PROBLEM TO WORK ON –
The answer must be a single number: how many lines of the entries below include "QWidget".

LISTED RECORDS –

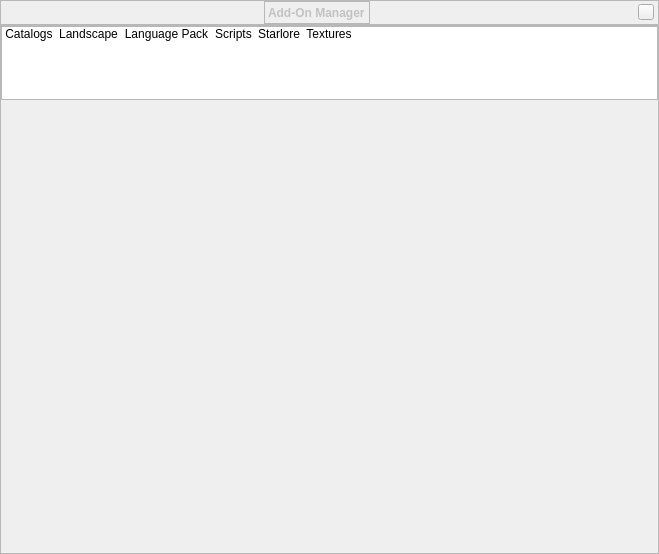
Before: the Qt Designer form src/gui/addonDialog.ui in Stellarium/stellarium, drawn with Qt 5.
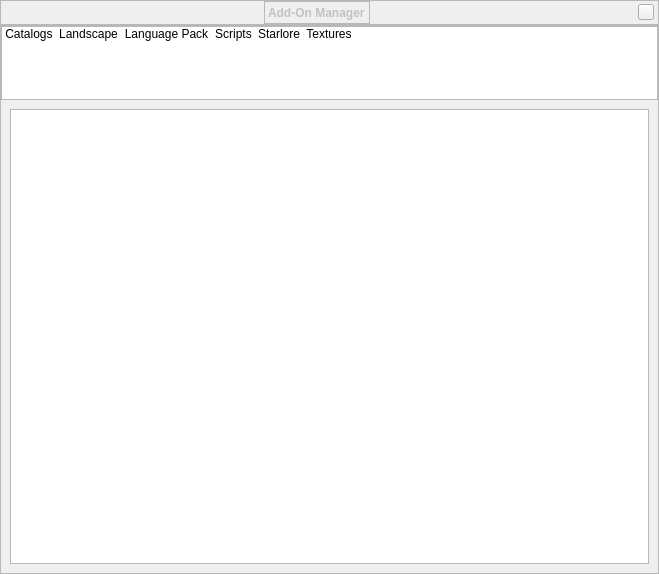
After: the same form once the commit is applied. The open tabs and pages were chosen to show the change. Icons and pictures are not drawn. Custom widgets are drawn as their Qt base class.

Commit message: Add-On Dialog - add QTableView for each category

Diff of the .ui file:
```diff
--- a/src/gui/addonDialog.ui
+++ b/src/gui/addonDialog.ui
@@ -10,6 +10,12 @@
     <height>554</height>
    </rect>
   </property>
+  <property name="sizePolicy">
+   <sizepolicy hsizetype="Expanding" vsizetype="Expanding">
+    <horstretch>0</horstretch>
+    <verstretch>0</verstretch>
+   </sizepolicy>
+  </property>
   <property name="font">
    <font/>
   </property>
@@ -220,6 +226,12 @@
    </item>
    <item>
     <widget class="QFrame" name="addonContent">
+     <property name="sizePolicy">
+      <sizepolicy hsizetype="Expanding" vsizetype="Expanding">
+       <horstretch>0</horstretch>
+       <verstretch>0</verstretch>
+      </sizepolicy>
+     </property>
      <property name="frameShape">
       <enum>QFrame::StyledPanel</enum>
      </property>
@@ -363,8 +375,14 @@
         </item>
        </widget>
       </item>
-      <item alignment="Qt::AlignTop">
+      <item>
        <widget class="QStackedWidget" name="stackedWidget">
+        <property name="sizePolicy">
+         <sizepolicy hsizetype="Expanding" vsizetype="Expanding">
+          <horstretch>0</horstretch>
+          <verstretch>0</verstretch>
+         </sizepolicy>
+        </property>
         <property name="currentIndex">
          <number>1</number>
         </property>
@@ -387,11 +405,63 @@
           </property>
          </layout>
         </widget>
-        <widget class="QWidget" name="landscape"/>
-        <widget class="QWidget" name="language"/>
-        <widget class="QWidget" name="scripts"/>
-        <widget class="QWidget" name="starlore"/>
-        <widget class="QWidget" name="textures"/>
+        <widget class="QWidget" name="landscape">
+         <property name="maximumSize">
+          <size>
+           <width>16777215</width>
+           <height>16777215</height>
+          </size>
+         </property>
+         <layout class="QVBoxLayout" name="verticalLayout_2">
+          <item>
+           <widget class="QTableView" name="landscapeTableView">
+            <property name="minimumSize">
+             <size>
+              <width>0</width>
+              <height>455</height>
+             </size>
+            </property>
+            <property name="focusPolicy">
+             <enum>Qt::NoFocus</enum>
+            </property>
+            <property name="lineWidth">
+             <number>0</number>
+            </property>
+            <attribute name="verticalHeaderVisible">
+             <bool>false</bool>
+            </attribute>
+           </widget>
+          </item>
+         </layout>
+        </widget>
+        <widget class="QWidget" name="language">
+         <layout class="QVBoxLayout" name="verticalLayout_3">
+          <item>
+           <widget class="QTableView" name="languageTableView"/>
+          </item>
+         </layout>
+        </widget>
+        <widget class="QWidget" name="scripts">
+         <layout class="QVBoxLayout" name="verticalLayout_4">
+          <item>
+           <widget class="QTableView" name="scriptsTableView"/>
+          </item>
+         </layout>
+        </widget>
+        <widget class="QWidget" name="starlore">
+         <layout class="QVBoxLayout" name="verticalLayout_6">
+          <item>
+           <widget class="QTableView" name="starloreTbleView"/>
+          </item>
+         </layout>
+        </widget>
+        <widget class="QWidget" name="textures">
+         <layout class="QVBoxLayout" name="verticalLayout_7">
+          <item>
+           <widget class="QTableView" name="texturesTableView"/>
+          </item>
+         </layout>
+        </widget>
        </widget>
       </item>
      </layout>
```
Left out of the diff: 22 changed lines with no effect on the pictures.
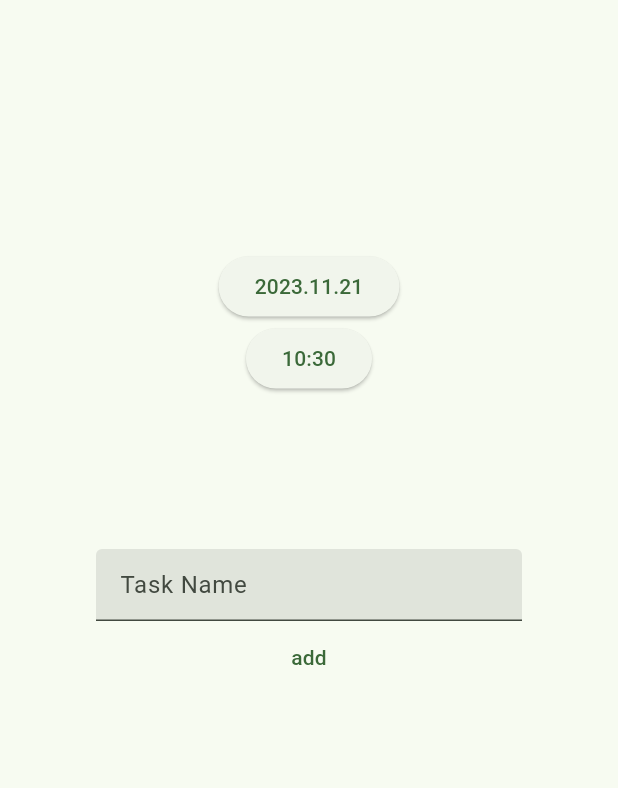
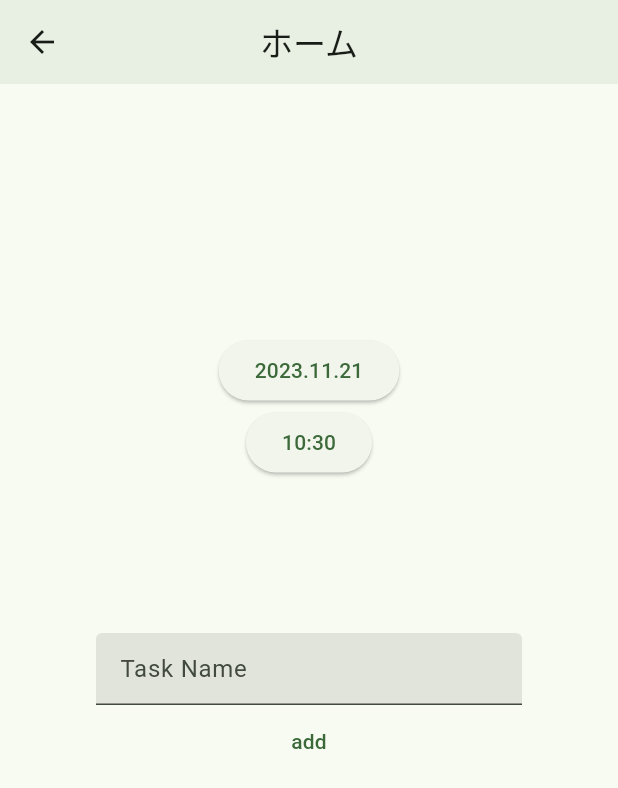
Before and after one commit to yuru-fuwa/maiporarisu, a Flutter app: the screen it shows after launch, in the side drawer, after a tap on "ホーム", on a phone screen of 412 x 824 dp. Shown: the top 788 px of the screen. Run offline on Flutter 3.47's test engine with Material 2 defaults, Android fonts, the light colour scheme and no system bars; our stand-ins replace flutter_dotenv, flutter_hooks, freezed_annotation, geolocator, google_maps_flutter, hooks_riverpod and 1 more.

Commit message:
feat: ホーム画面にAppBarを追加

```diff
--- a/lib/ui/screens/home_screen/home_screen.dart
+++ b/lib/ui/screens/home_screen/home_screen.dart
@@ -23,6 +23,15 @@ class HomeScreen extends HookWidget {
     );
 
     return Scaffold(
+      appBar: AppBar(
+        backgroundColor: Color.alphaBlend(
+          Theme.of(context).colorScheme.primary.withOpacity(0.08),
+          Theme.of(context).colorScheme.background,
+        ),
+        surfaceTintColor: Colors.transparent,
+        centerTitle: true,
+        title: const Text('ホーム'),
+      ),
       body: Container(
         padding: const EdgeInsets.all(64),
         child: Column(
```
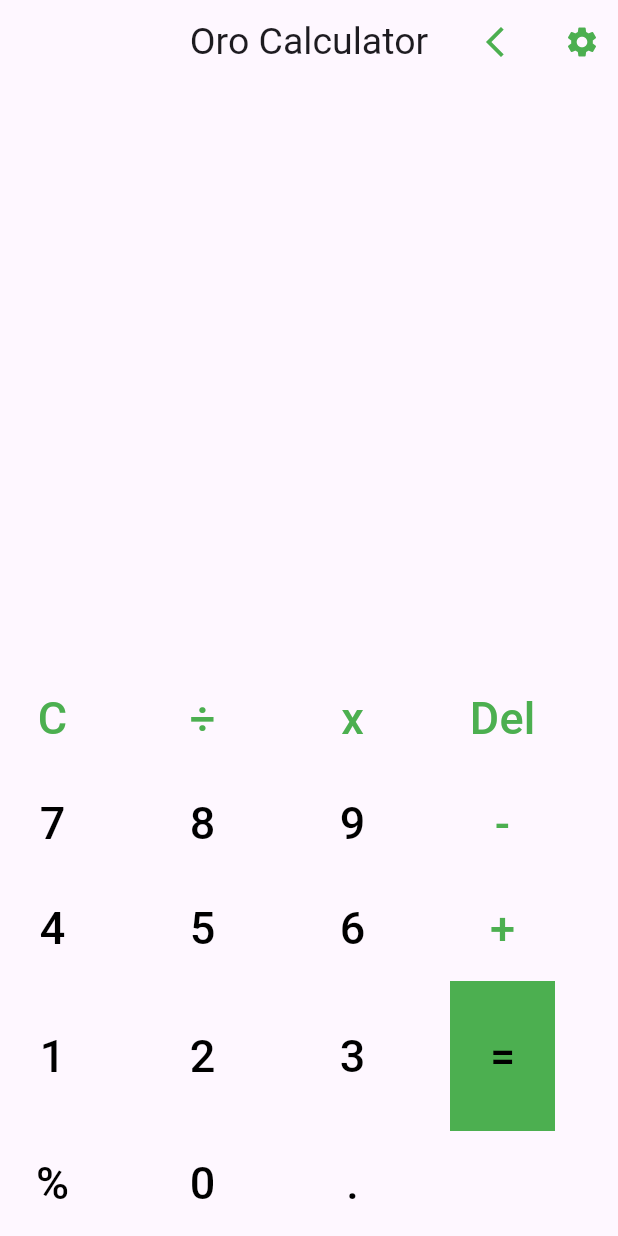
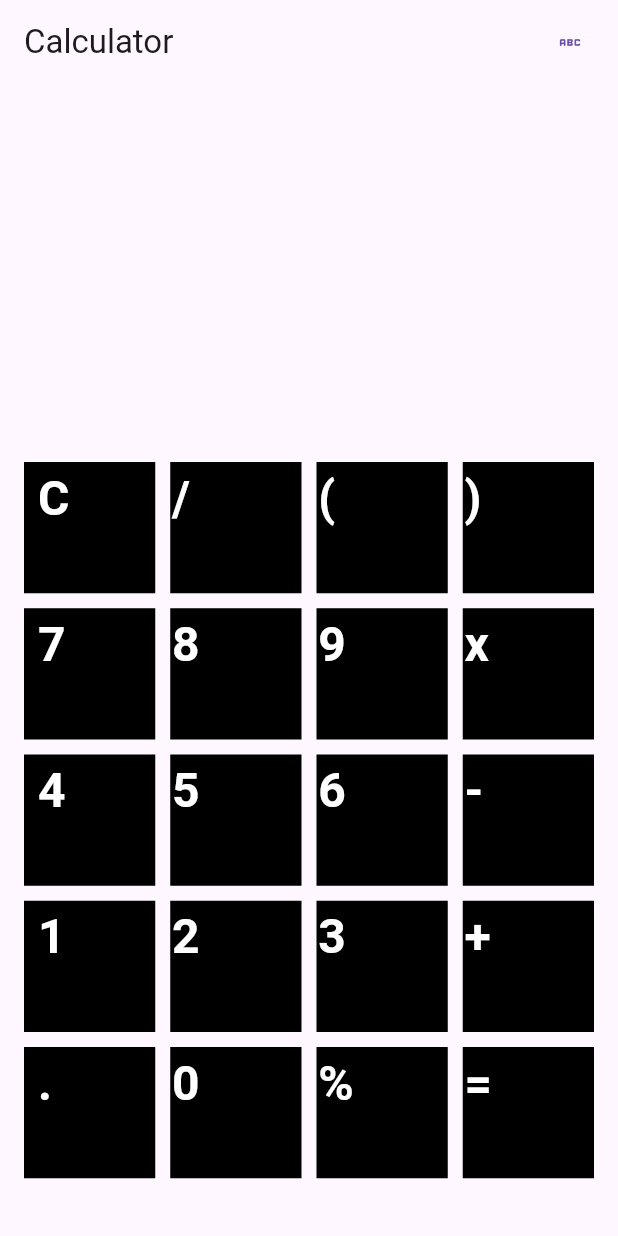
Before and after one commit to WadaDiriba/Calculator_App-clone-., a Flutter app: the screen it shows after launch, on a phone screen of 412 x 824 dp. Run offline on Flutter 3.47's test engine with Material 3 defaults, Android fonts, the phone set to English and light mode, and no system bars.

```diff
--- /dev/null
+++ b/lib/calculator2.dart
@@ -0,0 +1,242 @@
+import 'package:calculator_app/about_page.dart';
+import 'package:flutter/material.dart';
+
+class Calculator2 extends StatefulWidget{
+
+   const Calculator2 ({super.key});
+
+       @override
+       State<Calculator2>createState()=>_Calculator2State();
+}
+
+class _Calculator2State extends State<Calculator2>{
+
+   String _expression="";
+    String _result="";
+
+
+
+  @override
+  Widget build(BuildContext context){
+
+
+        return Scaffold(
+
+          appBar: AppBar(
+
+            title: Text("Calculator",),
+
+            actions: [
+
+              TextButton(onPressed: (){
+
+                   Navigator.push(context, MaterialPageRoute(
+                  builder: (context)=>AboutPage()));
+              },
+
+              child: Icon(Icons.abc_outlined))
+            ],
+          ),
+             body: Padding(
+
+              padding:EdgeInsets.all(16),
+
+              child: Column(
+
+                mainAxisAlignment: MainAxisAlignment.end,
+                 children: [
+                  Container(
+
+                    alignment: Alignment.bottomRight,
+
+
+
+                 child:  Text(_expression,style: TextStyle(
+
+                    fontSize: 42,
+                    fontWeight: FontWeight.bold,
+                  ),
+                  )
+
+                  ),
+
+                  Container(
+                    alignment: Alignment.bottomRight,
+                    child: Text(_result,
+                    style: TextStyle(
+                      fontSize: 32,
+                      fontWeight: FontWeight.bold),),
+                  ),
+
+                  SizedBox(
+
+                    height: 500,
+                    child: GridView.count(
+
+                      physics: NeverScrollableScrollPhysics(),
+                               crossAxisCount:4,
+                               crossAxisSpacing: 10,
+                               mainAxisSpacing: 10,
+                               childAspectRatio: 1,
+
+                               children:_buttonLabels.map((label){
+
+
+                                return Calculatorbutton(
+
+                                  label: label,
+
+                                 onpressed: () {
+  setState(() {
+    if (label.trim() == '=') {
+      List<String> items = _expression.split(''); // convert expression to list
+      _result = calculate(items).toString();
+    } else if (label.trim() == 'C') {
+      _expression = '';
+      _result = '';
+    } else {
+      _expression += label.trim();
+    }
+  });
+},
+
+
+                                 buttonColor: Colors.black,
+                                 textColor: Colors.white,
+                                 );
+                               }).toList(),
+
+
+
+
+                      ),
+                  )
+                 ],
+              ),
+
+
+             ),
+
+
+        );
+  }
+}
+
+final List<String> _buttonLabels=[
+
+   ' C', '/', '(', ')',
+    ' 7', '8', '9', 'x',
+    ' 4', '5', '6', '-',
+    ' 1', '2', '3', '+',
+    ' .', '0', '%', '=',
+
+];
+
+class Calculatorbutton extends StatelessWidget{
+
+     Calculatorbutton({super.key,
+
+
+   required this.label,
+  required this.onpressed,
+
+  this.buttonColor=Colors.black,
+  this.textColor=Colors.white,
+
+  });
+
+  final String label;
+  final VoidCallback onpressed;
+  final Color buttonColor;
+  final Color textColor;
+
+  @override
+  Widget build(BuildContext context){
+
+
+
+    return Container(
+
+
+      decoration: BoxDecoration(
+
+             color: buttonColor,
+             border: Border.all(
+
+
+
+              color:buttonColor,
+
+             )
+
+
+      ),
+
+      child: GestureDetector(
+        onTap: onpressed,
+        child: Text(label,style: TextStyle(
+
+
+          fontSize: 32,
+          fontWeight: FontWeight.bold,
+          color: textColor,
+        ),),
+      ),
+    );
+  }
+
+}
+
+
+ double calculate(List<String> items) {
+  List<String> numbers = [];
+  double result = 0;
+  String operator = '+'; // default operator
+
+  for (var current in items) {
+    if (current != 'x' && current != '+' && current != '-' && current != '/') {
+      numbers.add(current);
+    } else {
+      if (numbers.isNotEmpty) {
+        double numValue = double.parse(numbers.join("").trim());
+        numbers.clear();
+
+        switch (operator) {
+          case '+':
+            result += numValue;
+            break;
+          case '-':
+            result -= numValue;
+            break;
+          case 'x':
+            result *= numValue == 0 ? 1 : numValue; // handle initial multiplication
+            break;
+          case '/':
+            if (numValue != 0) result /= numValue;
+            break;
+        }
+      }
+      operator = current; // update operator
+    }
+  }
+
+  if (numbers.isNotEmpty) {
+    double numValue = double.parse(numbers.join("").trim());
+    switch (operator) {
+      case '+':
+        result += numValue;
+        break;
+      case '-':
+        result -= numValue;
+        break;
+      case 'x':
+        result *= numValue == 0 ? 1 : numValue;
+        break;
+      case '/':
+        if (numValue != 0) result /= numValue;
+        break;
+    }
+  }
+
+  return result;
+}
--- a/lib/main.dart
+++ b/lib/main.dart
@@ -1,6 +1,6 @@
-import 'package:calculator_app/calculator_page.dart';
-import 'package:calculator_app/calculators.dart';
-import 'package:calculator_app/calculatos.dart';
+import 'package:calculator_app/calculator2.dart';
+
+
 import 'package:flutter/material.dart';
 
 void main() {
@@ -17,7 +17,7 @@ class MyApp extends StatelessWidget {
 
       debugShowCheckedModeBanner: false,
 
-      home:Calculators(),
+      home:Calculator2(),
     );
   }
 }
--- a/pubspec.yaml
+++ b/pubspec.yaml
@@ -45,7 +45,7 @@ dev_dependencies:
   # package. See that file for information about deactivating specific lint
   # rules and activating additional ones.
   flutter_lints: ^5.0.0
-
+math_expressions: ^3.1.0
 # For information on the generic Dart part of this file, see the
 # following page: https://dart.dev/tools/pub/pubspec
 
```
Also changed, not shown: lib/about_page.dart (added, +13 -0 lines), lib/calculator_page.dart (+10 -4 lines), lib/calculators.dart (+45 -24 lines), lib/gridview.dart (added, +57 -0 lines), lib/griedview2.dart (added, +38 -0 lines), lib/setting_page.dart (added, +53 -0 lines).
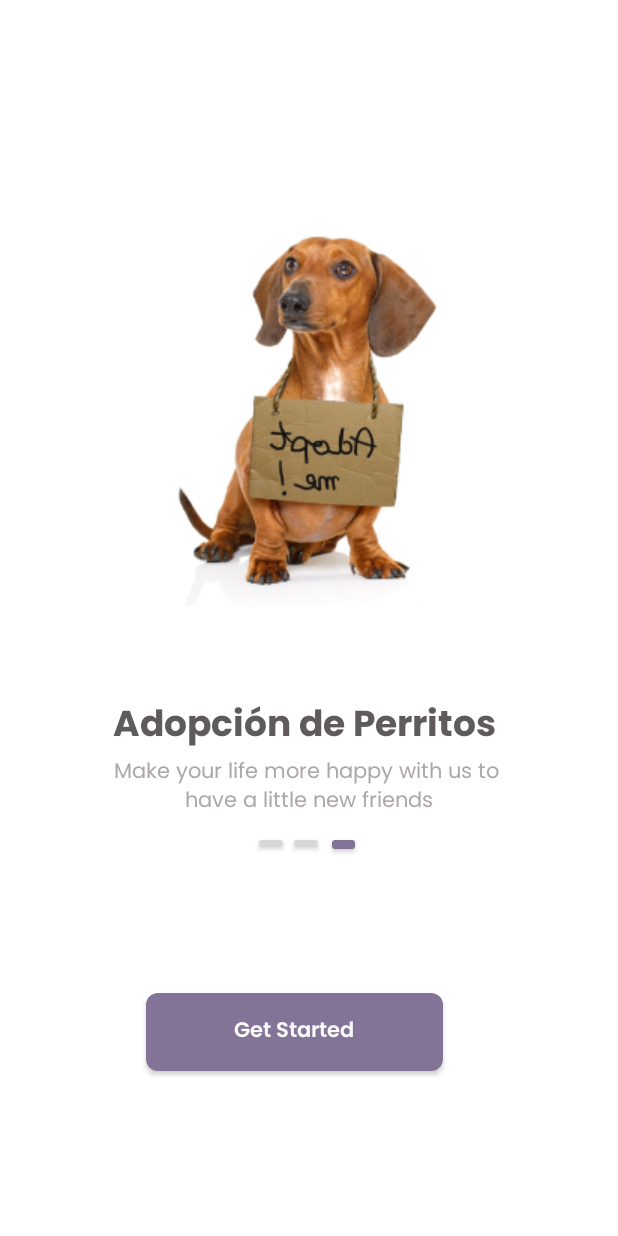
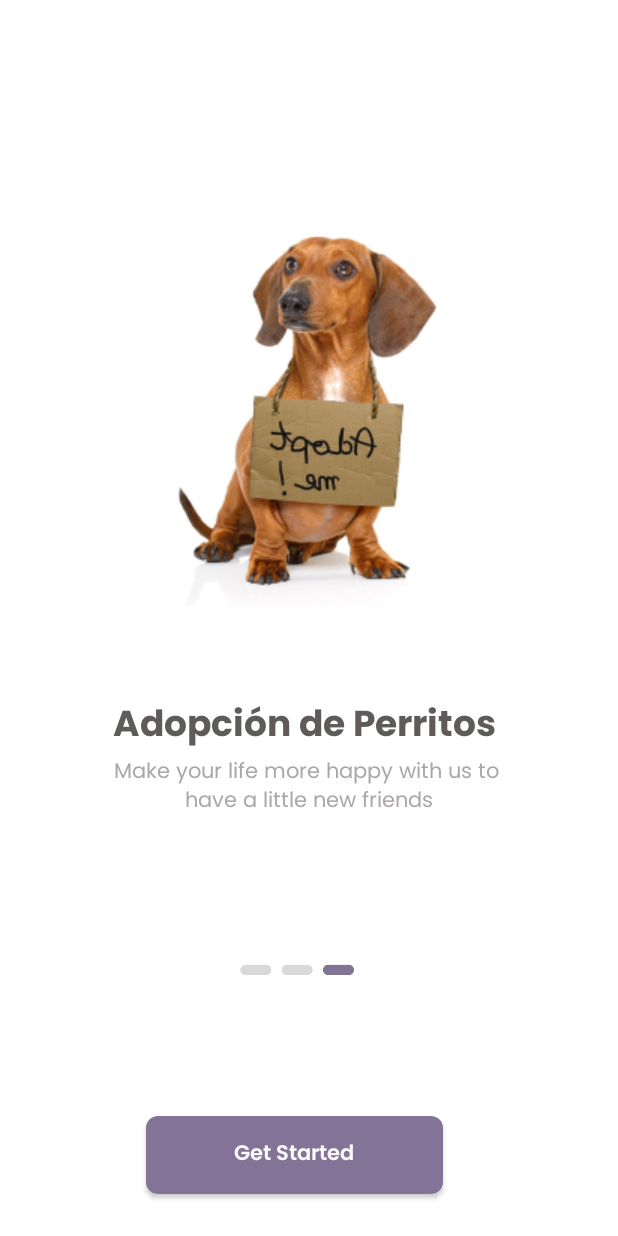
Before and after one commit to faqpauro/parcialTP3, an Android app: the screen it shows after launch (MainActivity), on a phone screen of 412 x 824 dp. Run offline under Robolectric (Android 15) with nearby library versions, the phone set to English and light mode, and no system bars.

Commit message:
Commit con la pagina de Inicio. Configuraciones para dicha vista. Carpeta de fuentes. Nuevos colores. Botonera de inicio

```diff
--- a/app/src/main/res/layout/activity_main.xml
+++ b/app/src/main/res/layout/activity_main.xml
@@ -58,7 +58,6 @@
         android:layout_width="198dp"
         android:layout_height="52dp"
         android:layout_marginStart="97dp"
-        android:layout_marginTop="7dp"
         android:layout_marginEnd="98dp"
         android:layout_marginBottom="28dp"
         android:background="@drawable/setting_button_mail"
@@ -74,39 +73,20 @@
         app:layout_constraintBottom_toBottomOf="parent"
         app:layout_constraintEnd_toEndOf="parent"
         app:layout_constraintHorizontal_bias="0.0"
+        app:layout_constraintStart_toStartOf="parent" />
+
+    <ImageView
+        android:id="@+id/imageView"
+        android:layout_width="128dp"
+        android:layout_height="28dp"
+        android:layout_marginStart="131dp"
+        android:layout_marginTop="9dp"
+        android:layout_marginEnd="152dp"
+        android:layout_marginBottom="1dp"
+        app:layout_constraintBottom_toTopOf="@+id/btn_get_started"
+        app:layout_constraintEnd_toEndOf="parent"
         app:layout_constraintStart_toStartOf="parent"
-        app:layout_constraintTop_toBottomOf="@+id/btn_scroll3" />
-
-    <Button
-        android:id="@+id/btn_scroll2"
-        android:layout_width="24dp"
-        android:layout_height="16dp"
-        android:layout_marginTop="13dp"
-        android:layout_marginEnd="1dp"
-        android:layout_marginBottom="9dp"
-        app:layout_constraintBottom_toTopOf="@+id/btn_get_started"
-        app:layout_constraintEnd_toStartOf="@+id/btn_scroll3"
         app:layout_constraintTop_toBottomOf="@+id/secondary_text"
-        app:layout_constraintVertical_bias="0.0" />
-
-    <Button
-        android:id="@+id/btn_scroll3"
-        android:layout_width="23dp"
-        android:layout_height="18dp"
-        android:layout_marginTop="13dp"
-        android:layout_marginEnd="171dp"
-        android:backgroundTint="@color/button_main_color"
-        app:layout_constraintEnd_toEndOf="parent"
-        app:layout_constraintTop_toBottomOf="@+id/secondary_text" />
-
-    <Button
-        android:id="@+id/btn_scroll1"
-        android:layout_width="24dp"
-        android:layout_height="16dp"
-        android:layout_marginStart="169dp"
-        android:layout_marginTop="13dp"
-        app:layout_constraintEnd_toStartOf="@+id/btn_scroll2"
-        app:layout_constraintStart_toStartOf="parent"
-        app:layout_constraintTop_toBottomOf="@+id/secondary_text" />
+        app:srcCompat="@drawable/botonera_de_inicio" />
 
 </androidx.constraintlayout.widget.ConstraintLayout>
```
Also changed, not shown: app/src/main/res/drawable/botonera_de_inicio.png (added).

EXERCISE OUTPUT –
10